By Lauren Collins
Collins, a journalist from North Carolina, married a Frenchman named Olivier she met while working in London. They then moved to Geneva, a mutually unfamiliar place but one where French reigned. For the first time, she was forced to learn a new language to survive. I love how she blends her own story with the philosophy, history and science behind language use. As she learned how to do things she never expected to have to in French – deal with her in-laws and give birth, for instance – she developed a new appreciation for the marvel that is bilingualism and pondered whether she was the same person in a different language. My favorite section recounts a holiday to Corsica that brought her family and Olivier’s into close quarters and cast her in the unforeseen role of translator. There’s a surprising amount of linguistic detail here, but Collins incorporates it well. Releases September 13th.
A Body, Undone: Living On After Great Pain
By Christina Crosby
Crosby teaches English and gender studies at Wesleyan University. Her inclusion in this “Sexual Cultures” series has to do with her lesbian feminist ideology but also the new understanding of her body an accident forced upon her at age 50. While she was cycling, a stick stuck in her spokes and she fell over onto concrete, breaking vertebrae in her neck that damaged her spinal cord. In the midst of a full and physical life, she became a quadriplegic. The great irony was that in this she joined her brother Jeff, whose MS had long since reduced him to a wheelchair. Here, in a memoir written 11 years after the accident, she reflects on chronic pain and new limitations – even including bowel habits – with blunt honesty as well as literary allusions. Along the way she remembers physical pleasures now denied to her. Nonetheless, she never comes across as sorry for herself. I found this to be highly absorbing.

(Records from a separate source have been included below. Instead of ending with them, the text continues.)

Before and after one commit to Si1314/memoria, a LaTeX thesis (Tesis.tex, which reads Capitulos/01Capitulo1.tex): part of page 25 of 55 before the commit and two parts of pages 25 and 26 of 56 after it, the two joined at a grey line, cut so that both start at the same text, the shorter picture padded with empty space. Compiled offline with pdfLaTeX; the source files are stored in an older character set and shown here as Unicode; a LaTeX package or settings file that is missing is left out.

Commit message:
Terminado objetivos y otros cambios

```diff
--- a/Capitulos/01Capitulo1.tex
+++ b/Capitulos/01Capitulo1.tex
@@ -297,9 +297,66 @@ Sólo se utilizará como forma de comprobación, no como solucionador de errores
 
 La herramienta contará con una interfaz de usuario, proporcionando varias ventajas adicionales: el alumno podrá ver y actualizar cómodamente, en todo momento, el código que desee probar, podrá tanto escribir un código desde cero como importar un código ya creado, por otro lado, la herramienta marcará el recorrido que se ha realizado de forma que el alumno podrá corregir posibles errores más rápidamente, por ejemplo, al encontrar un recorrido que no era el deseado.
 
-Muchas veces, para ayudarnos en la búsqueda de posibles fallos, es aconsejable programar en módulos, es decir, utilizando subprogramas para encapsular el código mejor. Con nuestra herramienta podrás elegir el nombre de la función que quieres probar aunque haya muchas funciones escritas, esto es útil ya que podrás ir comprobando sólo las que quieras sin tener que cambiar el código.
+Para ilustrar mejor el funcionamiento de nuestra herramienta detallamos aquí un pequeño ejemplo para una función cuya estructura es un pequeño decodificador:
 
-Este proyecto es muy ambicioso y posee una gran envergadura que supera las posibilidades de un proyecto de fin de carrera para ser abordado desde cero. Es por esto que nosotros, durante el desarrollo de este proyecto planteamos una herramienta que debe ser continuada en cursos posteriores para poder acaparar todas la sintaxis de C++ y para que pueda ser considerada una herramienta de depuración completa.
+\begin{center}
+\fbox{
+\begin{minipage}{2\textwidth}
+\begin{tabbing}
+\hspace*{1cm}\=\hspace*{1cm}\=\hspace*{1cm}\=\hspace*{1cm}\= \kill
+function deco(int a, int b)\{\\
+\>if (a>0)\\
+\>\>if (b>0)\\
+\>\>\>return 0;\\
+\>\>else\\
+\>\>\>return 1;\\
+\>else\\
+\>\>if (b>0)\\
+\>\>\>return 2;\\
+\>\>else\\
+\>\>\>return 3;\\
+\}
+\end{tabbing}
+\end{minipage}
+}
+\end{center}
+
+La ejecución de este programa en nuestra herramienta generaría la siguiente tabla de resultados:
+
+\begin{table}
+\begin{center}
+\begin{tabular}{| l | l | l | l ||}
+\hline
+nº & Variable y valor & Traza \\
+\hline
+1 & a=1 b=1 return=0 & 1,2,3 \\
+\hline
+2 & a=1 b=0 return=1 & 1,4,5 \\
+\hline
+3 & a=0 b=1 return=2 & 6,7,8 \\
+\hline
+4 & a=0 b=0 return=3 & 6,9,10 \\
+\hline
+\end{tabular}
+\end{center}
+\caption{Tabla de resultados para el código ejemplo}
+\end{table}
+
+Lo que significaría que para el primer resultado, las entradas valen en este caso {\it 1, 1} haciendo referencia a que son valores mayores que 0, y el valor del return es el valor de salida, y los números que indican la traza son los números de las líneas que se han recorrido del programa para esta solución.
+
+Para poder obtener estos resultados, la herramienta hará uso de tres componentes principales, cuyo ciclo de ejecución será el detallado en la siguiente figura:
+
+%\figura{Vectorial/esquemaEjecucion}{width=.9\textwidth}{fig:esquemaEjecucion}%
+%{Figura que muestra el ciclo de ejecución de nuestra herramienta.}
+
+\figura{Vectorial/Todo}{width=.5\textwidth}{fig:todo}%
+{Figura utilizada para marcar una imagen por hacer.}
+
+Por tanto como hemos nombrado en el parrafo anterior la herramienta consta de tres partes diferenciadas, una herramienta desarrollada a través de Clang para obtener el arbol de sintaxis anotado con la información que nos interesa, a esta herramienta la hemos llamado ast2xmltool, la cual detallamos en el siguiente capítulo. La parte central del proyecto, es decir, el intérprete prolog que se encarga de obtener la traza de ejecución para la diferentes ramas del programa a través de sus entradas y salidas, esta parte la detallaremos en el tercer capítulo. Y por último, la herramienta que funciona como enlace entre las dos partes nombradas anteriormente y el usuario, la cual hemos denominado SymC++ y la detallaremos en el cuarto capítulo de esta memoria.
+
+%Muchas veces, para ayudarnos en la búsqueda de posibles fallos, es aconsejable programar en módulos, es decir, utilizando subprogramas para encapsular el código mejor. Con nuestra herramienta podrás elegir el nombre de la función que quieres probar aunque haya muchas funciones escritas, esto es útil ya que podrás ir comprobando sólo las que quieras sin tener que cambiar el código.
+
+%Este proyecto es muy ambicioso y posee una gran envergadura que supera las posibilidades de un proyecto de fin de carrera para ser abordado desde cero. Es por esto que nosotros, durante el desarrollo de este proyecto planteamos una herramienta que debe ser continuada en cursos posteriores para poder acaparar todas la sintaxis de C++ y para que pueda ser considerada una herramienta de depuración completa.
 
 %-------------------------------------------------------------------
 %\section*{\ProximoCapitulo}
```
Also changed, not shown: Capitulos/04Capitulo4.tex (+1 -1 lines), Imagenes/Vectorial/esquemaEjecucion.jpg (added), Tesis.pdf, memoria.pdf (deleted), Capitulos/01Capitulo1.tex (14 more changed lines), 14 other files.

The Reader on the 6.27
By Jean-Paul Didierlaurent
Guylain Vignolles works in a paper pulping plant. Rather than an enemy of books, however, he’s really a champion of the written word and its power to improve people’s lives. Every day when he descends into the belly of “The Thing” to clean it, he rescues the stray pages that escaped destruction and reads them aloud the following morning on his twenty-minute train commute, or to the residents of an old-folks home, no matter what their subject. He also helps his disabled former colleague Giuseppe stockpile all the books made from the recycled paper created on the fateful day the machine shredded his legs. There’s a charming Amélie vibe to this short novel, especially in the later chapters when Guylain sets off on a romantic quest to find the lavatory attendant whose wry diary he finds on a memory stick on the train. Most of the subplots could do with some expanding, but it’s a pleasant and super-quick read.
Stir: My Broken Brain and the Meals that Brought Me Home
By Jessica Fechtor
For me this is right up there with Molly Wizenberg and Ruth Reichl in how the author merges food writing with a frank recounting of personal experiences with crisis and heartache. At age 28 Fechtor, then a graduate student in history and Yiddish, collapsed on a treadmill with a brain bleed. Surgery to clip the aneurysm left her blind in one eye. During her long recovery process she started a food blog. At the end of each chapter she shares recipes that alternate between simple, favorite dishes and more involved ones. It’s that unpretentiousness that really endears her to me. She doesn’t think she was particularly brave in getting through an unwanted illness; nor does she think the perfect almond macaroon or cherry clafoutis is beyond anyone’s capability. Instead, she gives a glimpse into an ordinary life turned upside down and the foods that helped her regain a zest for life.